Healthy plants can be developed with the application of biofertilizers while also improving the soil's sustainability and health. Biofertilizers will likely minimise the need for synthetic fertilisers and pesticides, but they will not be able to completely replace them. Plant-growth promoting rhizobacteria is a favoured scientific word for these beneficial bacteria because they serve multiple roles (PGPR).

Importance of Fertilizers

Fertilizers replenish the nutrients lost by crops in the soil. Crop yields and agricultural output would be dramatically lowered if fertilizers were not used. Mineral fertilizers are used to enhance the soil's nutrition pool with minerals that are easily absorbed and utilized by plants.

As a result, we must replace what we take out in order to meet human nutritional demands in the crops and meat we eat. The objective is to strike the appropriate balance and maintain a level of nutrients in soils that will support our crops without using excessive amounts of fertilizer.

Every year and after every crop, these reserves are depleted, and we must replenish them with fertilizers.

Simply said, Fertilizer is Used to:

  • Provide nutrients that are not found in the soil.

  • Replace nutrients that were removed during harvest.

  • To improve the quality of your food and increase your yield, balance the nutrients.

FAQs (Frequently Asked Questions)

1. What are Natural Fertilizers?

Ans) Natural fertilizers are organic compounds derived from live organisms or the environment. They can come from either plants or animals. Mushroom manure, blood meal, bone meal, cottonseed meal, kelp meal, poultry or horse dung (aged), and compost are some examples.

2. What is a Balanced Fertilizer?
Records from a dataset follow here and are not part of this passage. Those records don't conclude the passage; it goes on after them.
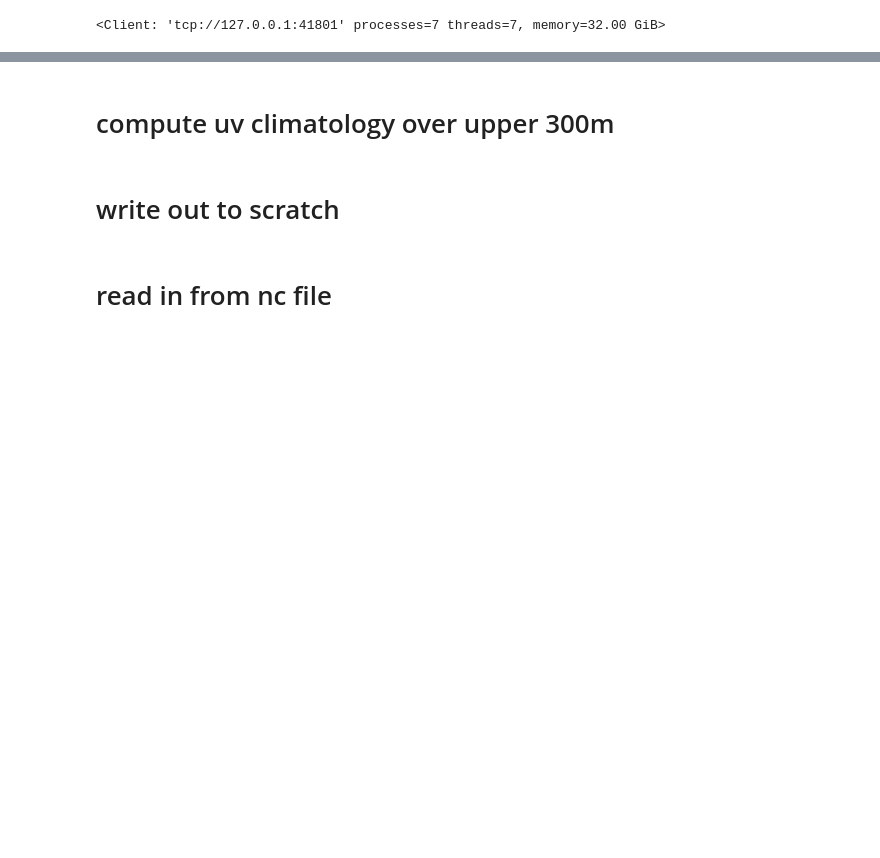
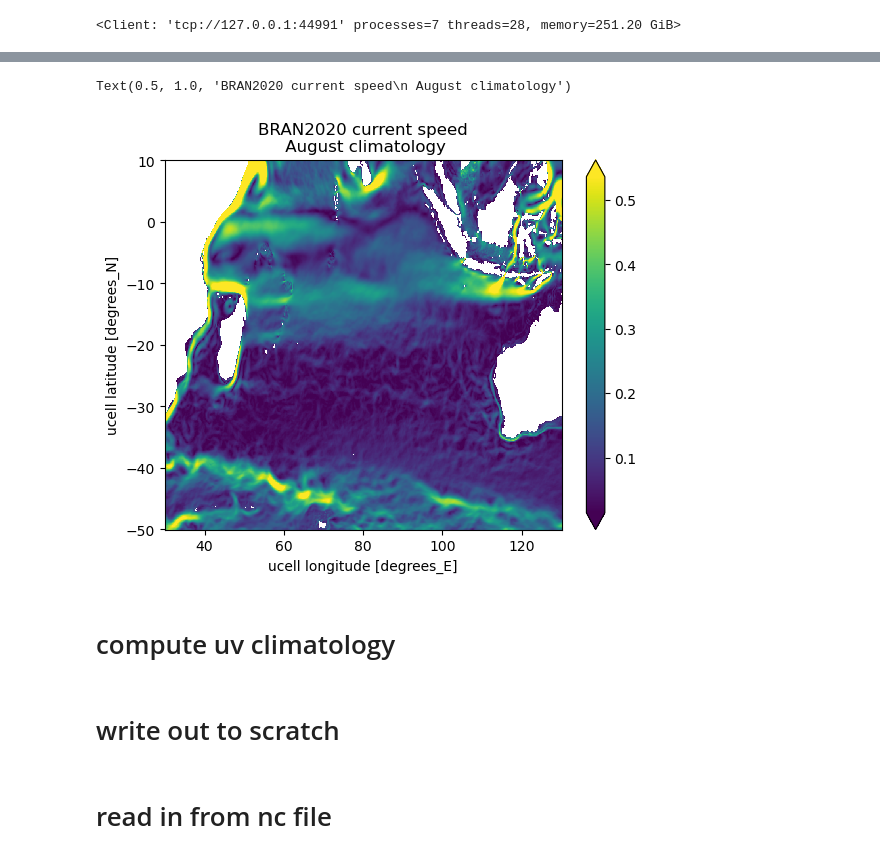
Before and after one commit to Thomas-Moore-Creative/visualisation_toolbox, a Jupyter notebook: notebooks/indian_ocean_BRAN2020_sandbox.ipynb, the cells around one changed output, grey strips where cells are left out. Saved outputs shown, nothing was run; the diff lists cells and outputs as text; code cells hidden in the pictures; blank space fills up the shorter version.

Commit message:
finished generating frames for Indian ocean movie > #2

```diff
--- a/notebooks/indian_ocean_BRAN2020_sandbox.ipynb
+++ b/notebooks/indian_ocean_BRAN2020_sandbox.ipynb
@@ -7,18 +10,19 @@ from matplotlib import pyplot as plt
 import dask
 # %%
 from dask.distributed import Client
-client = Client(threads_per_worker=1)
+client = Client()
 client
 # %% [output]
-<Client: 'tcp://127.0.0.1:41801' processes=7 threads=7, memory=32.00 GiB>
+<Client: 'tcp://127.0.0.1:44991' processes=7 threads=28, memory=251.20 GiB>
 # %%
 %%time
 catalog_path = '/g/data/v14/tm4888/code/BRAN2020-intake-catalog/catalogs/'
 BRAN2020_catalog = intake.open_esm_datastore(catalog_path+'BRAN2020.json', columns_with_iterables=['variable']) # load catalogue
 search_uv_month = BRAN2020_catalog.search(variable=['u','v'],time_period='month') # search and filter data by variables and time period
 DS = search_uv_month.to_dask() # load data lazily with Dask
-DS_slice = DS.sel(st_ocean= slice(0,300)).sel(xu_ocean=slice(130,250)).sel(yu_ocean=slice(-30,30)).mean('st_ocean') # slice out reduced XYZ subset required
+DS_slice = DS.isel(st_ocean= 0).sel(xu_ocean=slice(30,130)).sel(yu_ocean=slice(-50,10)) # slice out reduced XYZ subset required
 clim_uv = DS_slice.groupby('Time.month').mean(method="cohorts", engine="flox") ## calculate climatology & chunking rules everything!
 speed = np.sqrt(clim_uv.u**2 + clim_uv.v**2) # calculate current speeds
 speed.sel(month=8).plot(robust=True) #plot
 plt.title('BRAN2020 current speed\n August climatology')
+# %% [output]
@@ -25,5 +31,7 @@ plt.title('BRAN2020 current speed\n August climatology')
+Text(0.5, 1.0, 'BRAN2020 current speed\n August climatology')
+[figure, added]
 # %% [markdown]
-# compute uv climatology over upper 300m
+# compute uv climatology
 # %%
 %%time
 clim_uv = clim_uv.compute()
```
Also changed, not shown: parts of 17 cells of this notebook.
Ans) A balanced fertiliser, such as a 10-10-10, contains three numbers that are close to each other. The issue with balanced fertilisers is that they include far more phosphorus than most plants require — at least in comparison to the amounts of nitrogen and potassium that plants require.